Create a /etc/dhclient.conf file and enter the following:

supersede domain-name-servers 1.1.1.1, 1.0.0.1;
ignore domain-name;

This will replace the DNS servers that dhclient gets from the network's DHCP server with the servers you specify, Cloudflare's DNS in this case. My ISP also tries to set a search domain, which I'm telling dhclient to ignore.

You may want to use prepend insetad of supersede for the DNS servers. Doing this would make dhclient prefer the DNS servers you specify, but fall back to the DNS servers it got via DHCP.

Setting up the Install URL

Now that we have our internet connection setup, we're going to want to install system patches and add packages. Before we can do that, though, we'll want to make sure we have a mirror set in /etc/installurl. This tells the OpenBSD tools where it should attempt to download packages and patches. This is setup by default in 6.4, but if yours is empty for some reason, set it.

I chose to use the CDN so I don't have to worry about which mirror is closest.

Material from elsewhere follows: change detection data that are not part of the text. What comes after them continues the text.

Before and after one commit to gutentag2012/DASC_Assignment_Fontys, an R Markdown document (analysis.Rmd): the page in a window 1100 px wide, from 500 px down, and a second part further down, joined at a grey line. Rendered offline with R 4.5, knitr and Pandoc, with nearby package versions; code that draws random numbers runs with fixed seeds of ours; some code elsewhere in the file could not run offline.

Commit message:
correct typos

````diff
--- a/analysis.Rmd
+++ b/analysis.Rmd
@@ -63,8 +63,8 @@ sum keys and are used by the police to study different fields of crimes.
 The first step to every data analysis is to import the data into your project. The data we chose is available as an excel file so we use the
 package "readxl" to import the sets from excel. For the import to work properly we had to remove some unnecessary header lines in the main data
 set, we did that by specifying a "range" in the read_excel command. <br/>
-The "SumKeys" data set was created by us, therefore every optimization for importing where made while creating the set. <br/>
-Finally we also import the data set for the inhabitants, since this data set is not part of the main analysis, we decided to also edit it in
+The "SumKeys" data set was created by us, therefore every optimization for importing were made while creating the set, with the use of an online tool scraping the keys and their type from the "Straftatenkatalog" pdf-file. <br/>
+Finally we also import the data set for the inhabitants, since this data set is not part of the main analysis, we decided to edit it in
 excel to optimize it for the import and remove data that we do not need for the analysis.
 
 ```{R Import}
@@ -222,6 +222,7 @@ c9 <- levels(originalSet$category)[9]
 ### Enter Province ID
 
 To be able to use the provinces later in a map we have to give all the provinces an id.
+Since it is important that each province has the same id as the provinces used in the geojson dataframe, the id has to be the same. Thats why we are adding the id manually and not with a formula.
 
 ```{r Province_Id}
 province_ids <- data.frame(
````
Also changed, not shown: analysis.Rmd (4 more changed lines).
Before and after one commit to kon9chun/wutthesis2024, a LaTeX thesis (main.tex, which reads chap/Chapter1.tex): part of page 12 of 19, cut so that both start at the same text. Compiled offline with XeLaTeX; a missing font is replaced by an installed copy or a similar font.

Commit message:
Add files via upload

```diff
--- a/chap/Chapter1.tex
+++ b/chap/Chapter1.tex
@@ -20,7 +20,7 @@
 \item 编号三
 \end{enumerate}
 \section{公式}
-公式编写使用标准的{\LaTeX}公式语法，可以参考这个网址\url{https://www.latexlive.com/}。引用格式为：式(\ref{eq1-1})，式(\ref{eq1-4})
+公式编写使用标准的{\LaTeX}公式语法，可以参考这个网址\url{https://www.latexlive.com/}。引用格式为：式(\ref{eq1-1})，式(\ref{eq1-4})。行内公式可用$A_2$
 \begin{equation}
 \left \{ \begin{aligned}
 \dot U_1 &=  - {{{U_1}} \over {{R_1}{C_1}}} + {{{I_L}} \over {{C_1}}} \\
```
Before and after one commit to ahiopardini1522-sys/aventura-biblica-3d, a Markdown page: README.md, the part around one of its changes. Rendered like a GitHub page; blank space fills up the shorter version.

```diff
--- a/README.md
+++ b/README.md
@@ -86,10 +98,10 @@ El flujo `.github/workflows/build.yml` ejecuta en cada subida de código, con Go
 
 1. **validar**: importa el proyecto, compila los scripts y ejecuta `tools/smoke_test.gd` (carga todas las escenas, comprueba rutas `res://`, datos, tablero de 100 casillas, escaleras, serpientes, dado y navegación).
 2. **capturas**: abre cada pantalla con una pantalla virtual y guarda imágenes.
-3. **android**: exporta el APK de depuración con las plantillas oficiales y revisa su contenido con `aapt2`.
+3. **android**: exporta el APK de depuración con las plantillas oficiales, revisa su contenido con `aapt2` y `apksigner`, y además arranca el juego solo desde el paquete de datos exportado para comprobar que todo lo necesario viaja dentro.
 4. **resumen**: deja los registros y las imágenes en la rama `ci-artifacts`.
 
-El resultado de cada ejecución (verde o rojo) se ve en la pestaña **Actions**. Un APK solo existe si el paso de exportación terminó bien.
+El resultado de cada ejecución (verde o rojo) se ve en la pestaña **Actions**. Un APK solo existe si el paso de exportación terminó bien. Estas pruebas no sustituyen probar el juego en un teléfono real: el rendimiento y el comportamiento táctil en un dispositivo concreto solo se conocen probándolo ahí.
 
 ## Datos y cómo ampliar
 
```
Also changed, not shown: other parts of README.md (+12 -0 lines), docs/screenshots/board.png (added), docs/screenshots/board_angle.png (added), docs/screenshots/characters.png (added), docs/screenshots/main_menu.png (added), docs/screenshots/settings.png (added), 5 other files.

This is also the default in 6.4.

# echo 'https://cdn.openbsd.org/pub/OpenBSD' > /etc/installurl

Installing System Patches

To update your system with the latest patches, run syspatch. This will install patches for issues that have been fixed since the release of the version you're installing. If there are no patches to install, this will do nothing.

You can check which patches will be installed by looking over the errata.

# syspatch

Install Firmware

We manually downloaded and installed the firmware for our wireless adapter because we didn't already have an internet connection. Now that we have a connection, we can download the rest of the firmware that our computer might need.

# fw_udpate

Configuring Power Management

If you're running on a laptop, you may want to enable the Advanced Power Management daemon or apmd. This will automatically tune your performance to help conserve battery and will also automatically hibernate or suspend your machine if your battery drops below the specified percentage.

With these commands we're telling rc to start apmd when the system starts, setting the flags for rc to pass apmd when it starts, and starting it manually.

The flags we're telling rc to pass to apmd are:

  • -A to start in automatic performance adjustment mode
  • -z 7 to automatically suspend the system if the battery is at or below 7% battery, and the system is currently not plugged in.

Check man apmd for more options.

# rcctl enable apmd
# rcctl set apmd flags -A -z 7
# rcctl start apmd
apmd(ok)

References

While I was setting up my machine, I found and used several guides. I've decided to merge them into a single post for myself, and anyone else that might find this, to reference later.

Also, the OpenBSD man pages are very thorough and accessible. For more information on any of the steps in this post, check out the man pages.

# man fdisk
# man doas
# man doas.conf
# man fstab
# man mount
# man disklabel
# man fw_update
# man ifconfig
# man hostname.if
# man dhclient.conf
# man syspatch
# man apmd
# man rcctl